CHESTER E. HOLCOMB
A leader in every project for Orange County’s development and prosperity, Chester E. Holcomb belongs to that desirable class of citizens who make their private business enterprises public assets and is now in charge of the Long Beach office of the D. S. Jeppson Company, certified public accountants, but resides at 2202 East Commonwealth Avenue, Fullerton. He was born in Muscatine, Iowa, June 1, 1867, a son of the Rev. Francis Reuben Holcomb, of who more extended mention is made elsewhere in this work, and Annie L. (Johnson) Holcomb, both now deceased.
Reared in the Hawkeye state, Chester E. Holcomb supplemented his public school training by attendance at the Eastern Iowa Normal School and the Iowa Wesleyan University. In 1888 he came with the family to California and has since been identified with the citrus fruit industry of Orange County. He was chosen secretary of the Placentia Orange Growers Association in 1895, acting in that capacity until 1899, and was next cashier of the Fruit Growers Bank of Fullerton. It was converted into the First National Bank of Fullerton in 1900, Mr. Holcomb continuing as cashier until 1901, when he went to Thermal and took up a desert claim, proving up on it. In 1903 he entered upon the duties of cashier of the Citizens Bank of Anaheim, which he helped to reorganize, and it then became known as the First National Bank of Anaheim. Of this institution he was cashier and a director until 1904, when he disposed of his banking interests, and returned to the Coachella Valley, specializing in the raising of cantaloupes and asparagus. In 1905 he formed the Melon Growers Association of Coachella Valley, doing important work as manager of the organization, and this was the real beginning of melon growing in southern California. Pioneering in other departments of agriculture, Mr. Holcomb, in association with his father, was the first to ship asparagus from southern California to Chicago and eastern markets. Chester E. Holcomb began growing oranges about 1907, continuing for thirteen years. He was one of the organizers and the first president of the Northern Orange County Fruit Exchange, also became president of the Anaheim Citrus Association and a director of the Semi-Tropical Fruit Exchange.

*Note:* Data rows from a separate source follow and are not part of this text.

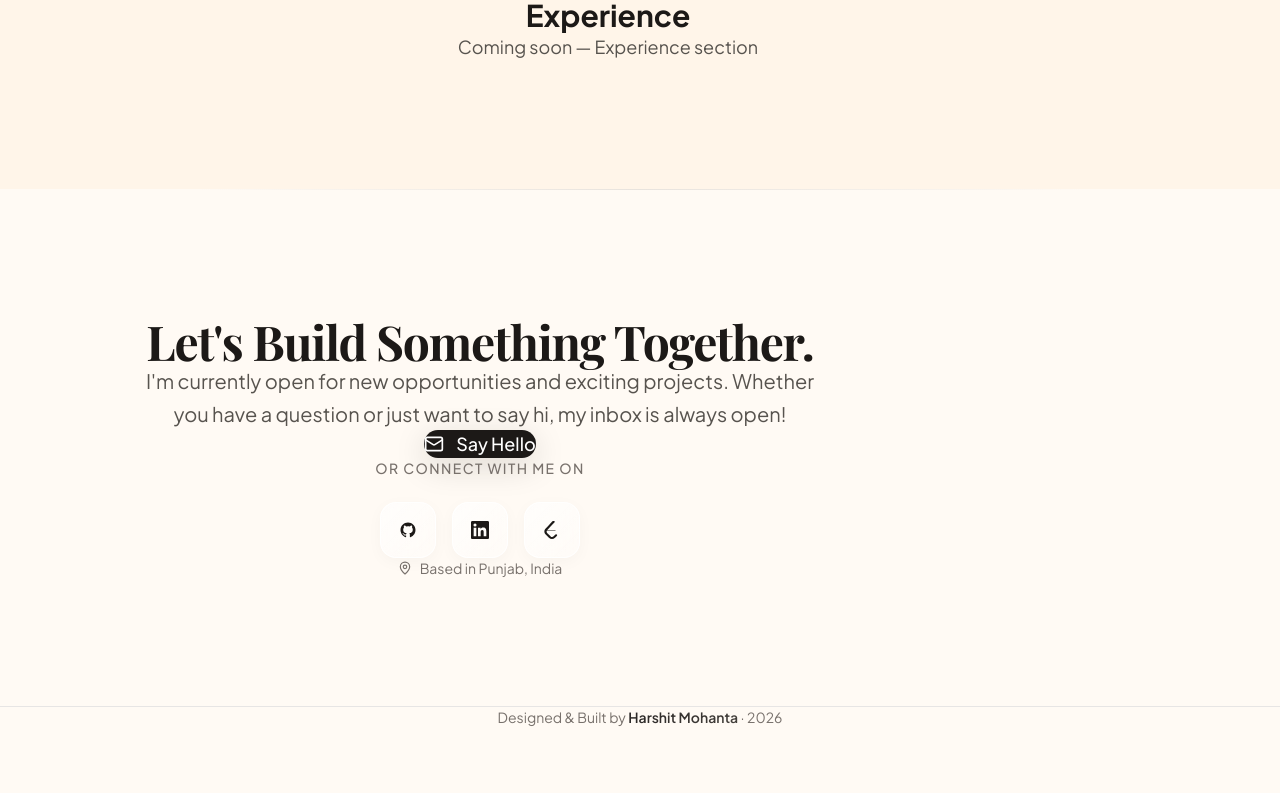
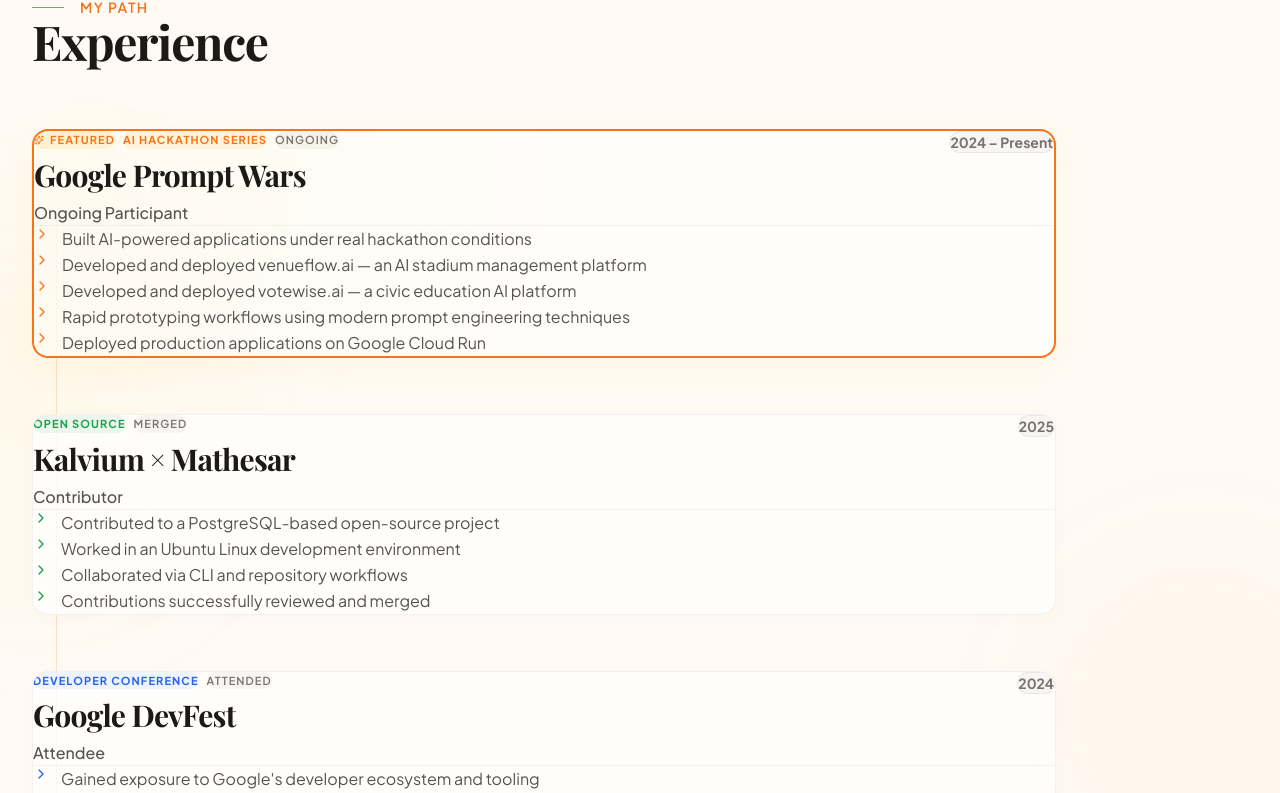
Before and after one commit to harshitmohantas131-png/harshit-portfolio, a React (Vite) app: page / in a window 1280 px wide. Shown: the part 5675-6468 px from the top of the page. Before the commit the page ends 6402 px from the top, so only its background shows below. Built offline with nearby package versions, Linux system fonts and the light colour scheme.

Commit message:
feat: add modern experience timeline section

```diff
--- a/src/sections/Experience.jsx
+++ b/src/sections/Experience.jsx
@@ -1,11 +1,214 @@
+import { motion } from 'framer-motion';
+import SectionTitle from '../components/SectionTitle';
+import { Sparkles, GitMerge, Users, Cloud, ChevronRight } from 'lucide-react';
+
+const experiences = [
+  {
+    id: 1,
+    featured: true,
+    icon: Sparkles,
+    label: 'AI Hackathon Series',
+    role: 'Ongoing Participant',
+    org: 'Google Prompt Wars',
+    period: '2024 – Present',
+    status: 'Ongoing',
+    color: 'var(--clr-saffron)',
+    colorBg: 'rgba(251,191,36,0.12)',
+    highlights: [
+      'Built AI-powered applications under real hackathon conditions',
+      'Developed and deployed venueflow.ai — an AI stadium management platform',
+      'Developed and deployed votewise.ai — a civic education AI platform',
+      'Rapid prototyping workflows using modern prompt engineering techniques',
+      'Deployed production applications on Google Cloud Run',
+    ],
+  },
+  {
+    id: 2,
+    featured: false,
+    icon: GitMerge,
+    label: 'Open Source',
+    role: 'Contributor',
+    org: 'Kalvium × Mathesar',
+    period: '2025',
+    status: 'Merged',
+    color: '#16a34a',
+    colorBg: 'rgba(22,163,74,0.08)',
+    highlights: [
+      'Contributed to a PostgreSQL-based open-source project',
+      'Worked in an Ubuntu Linux development environment',
+      'Collaborated via CLI and repository workflows',
+      'Contributions successfully reviewed and merged',
+    ],
+  },
+  {
+    id: 3,
+    featured: false,
+    icon: Users,
+    label: 'Developer Conference',
+    role: 'Attendee',
+    org: 'Google DevFest',
+    period: '2024',
+    status: 'Attended',
+    color: '#2563eb',
+    colorBg: 'rgba(37,99,235,0.07)',
+    highlights: [
+      'Gained exposure to Google\'s developer ecosystem and tooling',
+      'Networked with engineers, founders, and product builders',
+      'Engaged in industry-focused technical sessions and talks',
+    ],
+  },
+  {
+    id: 4,
+    featured: false,
+    icon: Cloud,
+    label: 'Cloud Community Event',
+    role: 'Attendee',
+    org: 'AWS Community Day',
+    period: '2024',
+    status: 'Attended',
+    color: '#f97316',
+    colorBg: 'rgba(249,115,22,0.07)',
+    highlights: [
+      'Explored cloud infrastructure and AWS service ecosystems',
+      'Participated in community-driven architecture discussions',
+      'Learned from industry practitioners in cloud and DevOps',
+    ],
+  },
+];
+
+const containerVariants = {
+  hidden: { opacity: 0 },
+  visible: { opacity: 1, transition: { staggerChildren: 0.15 } },
+};
+
+const itemVariants = {
+  hidden: { opacity: 0, y: 30 },
+  visible: { opacity: 1, y: 0, transition: { duration: 0.7, ease: [0.22, 1, 0.36, 1] } },
+};
+
 export default function Experience() {
   return (
-    <section id="experience" className="section" style={{ background: 'var(--clr-cream-soft)' }}>
-      <div className="max-w-6xl mx-auto px-6 text-center">
-        <h2 className="text-3xl font-bold" style={{ color: 'var(--clr-text)' }}>Experience</h2>
-        <p className="mt-4 text-lg" style={{ color: 'var(--clr-text-muted)' }}>
-          Coming soon — Experience section
-        </p>
+    <section id="experience" className="section relative overflow-hidden" style={{ background: 'var(--clr-cream)' }}>
+      {/* Background accents */}
+      <div className="absolute inset-0 overflow-hidden pointer-events-none z-0">
+        <div className="absolute top-1/4 -left-40 w-96 h-96 rounded-full" style={{ background: 'rgba(251,191,36,0.04)', filter: 'blur(80px)' }} />
+        <div className="absolute bottom-1/4 -right-20 w-80 h-80 rounded-full" style={{ background: 'rgba(249,115,22,0.03)', filter: 'blur(60px)' }} />
+      </div>
+
+      <div className="max-w-5xl mx-auto px-6 relative z-10">
+        <SectionTitle subtitle="My Path" title="Experience" align="left" />
+
+        <motion.div
+          className="relative"
+          style={{ marginTop: '4rem' }}
+          variants={containerVariants}
+          initial="hidden"
+          whileInView="visible"
+          viewport={{ once: true, margin: '-100px' }}
+        >
+          {/* Vertical timeline line */}
+          <div
+            className="absolute left-6 top-0 bottom-0 w-px hidden md:block"
+            style={{ background: 'linear-gradient(to bottom, transparent, rgba(249,115,22,0.2) 15%, rgba(249,115,22,0.2) 85%, transparent)' }}
+          />
+
+          <div style={{ display: 'flex', flexDirection: 'column', gap: '3.5rem' }}>
+            {experiences.map((exp) => (
+              <motion.div
+                key={exp.id}
+                variants={itemVariants}
+                whileHover={{ y: -4, transition: { duration: 0.25 } }}
+                className="relative group"
+              >
+                {/* Card */}
+                <div
+                  className="w-full p-6 md:p-8 rounded-2xl transition-all duration-300 relative overflow-hidden"
+                  style={{
+                    background: 'rgba(255,255,255,0.75)',
+                    border: exp.featured ? `2px solid var(--clr-saffron)` : '1px solid rgba(28,25,23,0.05)',
+                    boxShadow: exp.featured
+                      ? '0 8px 32px rgba(251,191,36,0.08)'
+                      : '0 4px 20px rgba(0,0,0,0.02)',
+                  }}
+                >
+                  {/* Featured glow */}
+                  {exp.featured && (
+                    <div
+                      className="absolute inset-0 pointer-events-none"
+                      style={{ background: 'radial-gradient(circle at top left, rgba(251,191,36,0.06), transparent 60%)' }}
+                    />
+                  )}
+
+                  {/* Card Header */}
+                  <div className="flex flex-wrap items-start justify-between gap-4 mb-6 relative z-10">
+                    <div className="flex flex-col gap-2">
+                      <div className="flex items-center gap-2 flex-wrap">
+                        {exp.featured && (
+                          <span
+                            className="flex items-center gap-1.5 px-3 py-1 rounded-full text-[11px] font-bold uppercase tracking-widest"
+                            style={{ background: 'rgba(251,191,36,0.15)', color: 'var(--clr-saffron)' }}
+                          >
+                            <Sparkles size={10} />
+                            Featured
+                          </span>
+                        )}
+                        <span
+                          className="px-3 py-1 rounded-full text-[11px] font-bold uppercase tracking-widest"
+                          style={{ background: exp.colorBg, color: exp.color }}
+                        >
+                          {exp.label}
+                        </span>
+                        <span
+                          className="px-3 py-1 rounded-full text-[11px] font-semibold uppercase tracking-widest"
+                          style={{ background: 'rgba(28,25,23,0.04)', color: 'var(--clr-warm-gray)' }}
+                        >
+                          {exp.status}
+                        </span>
+                      </div>
+
+                      <h3
+                        className="text-2xl md:text-3xl font-bold tracking-tight"
+                        style={{ color: 'var(--clr-text)', fontFamily: 'var(--font-display)' }}
+                      >
+                        {exp.org}
+                      </h3>
+                      <p className="text-base font-medium" style={{ color: 'var(--clr-text-muted)' }}>
+                        {exp.role}
+                      </p>
+                    </div>
+
+                    {/* Period badge */}
+                    <span
+                      className="px-4 py-2 rounded-xl text-sm font-bold shrink-0"
+                      style={{ background: 'rgba(28,25,23,0.03)', color: 'var(--clr-warm-gray)', border: '1px solid rgba(28,25,23,0.06)' }}
+                    >
+                      {exp.period}
+                    </span>
+                  </div>
+
+                  {/* Divider */}
+                  <div className="mb-5" style={{ height: '1px', background: 'rgba(28,25,23,0.05)' }} />
+
+                  {/* Highlights */}
+                  <ul className="space-y-3 relative z-10">
+                    {exp.highlights.map((point, i) => (
+                      <li key={i} className="flex items-start gap-3">
+                        <ChevronRight
+                          size={16}
+                          className="shrink-0 mt-0.5"
+                          style={{ color: exp.color }}
+                        />
+                        <span className="text-sm md:text-base leading-relaxed" style={{ color: 'var(--clr-text-muted)' }}>
+                          {point}
+                        </span>
+                      </li>
+                    ))}
+                  </ul>
+                </div>
+              </motion.div>
+            ))}
+          </div>
+        </motion.div>
       </div>
     </section>
   );
```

In 1914 Chester E. Holcomb again became an influential factor in financial circles of Orange County by acquiring control of the First National Bank of Anaheim, of which he was elected president, and the American Savings Bank of Anaheim, affiliated with the First National. In 1919 he purchased stock in the First National Bank of Fullerton and was made vice president of the institution, which also profited by his financial acumen and foresight. Constantly increasing the scope of his activities, he turned his attention to public utilities and for three years was a director of the Southern Counties Gas Company. Formerly he was also identified with the newspaper business as an associate of George Case, with whom he published the Fullerton Journal in 1890. He has an unusual capacity for detail and his power of concentration enables him to give his entire thought to the matter in hand, so that he brings to bear all of his force and energy in the accomplishment of his purpose. He is now the manager of the Long Beach branch of the D. S. Jeppson Company, well known as certified public accountants, who also maintain offices in Santa Monica and Los Angeles.
In 1899 Mr. Holcomb married Miss Minnie Zeyn, whose father, John P. Zeyn, was one of the original founders of the Anaheim colony in 1857. Mr. and Mrs. Holcomb have two sons, John Francis and James Willis. A thirty-second degree Mason, Mr. Holcomb belongs to Anaheim Lodge, No. 207, F. & A. M.; and Long Beach Consistory, A. A. S. R. He is likewise a Shriner, with membership in Al Malaikah Temple at Los Angeles. In politics he is a Republican but has never sought public office, preferring to discharge the duties of citizenship in a private capacity. A tireless worker and a broad-gauged man of strict integrity, Mr. Holcomb has been one of the potent forces for progress in his district. His initiative spirit has enabled him to continue beyond the paths marked out by others into new and untried fields where his intelligently directed efforts have resulted in successful achievement.
Transcribed by V. Gerald Iaquinta.
Source: California of the South Vol. IV, by John Steven McGroarty, Pages 397-399, Clarke Publ., Chicago, Los Angeles, Indianapolis. 1933.
© 2012 V. Gerald Iaquinta.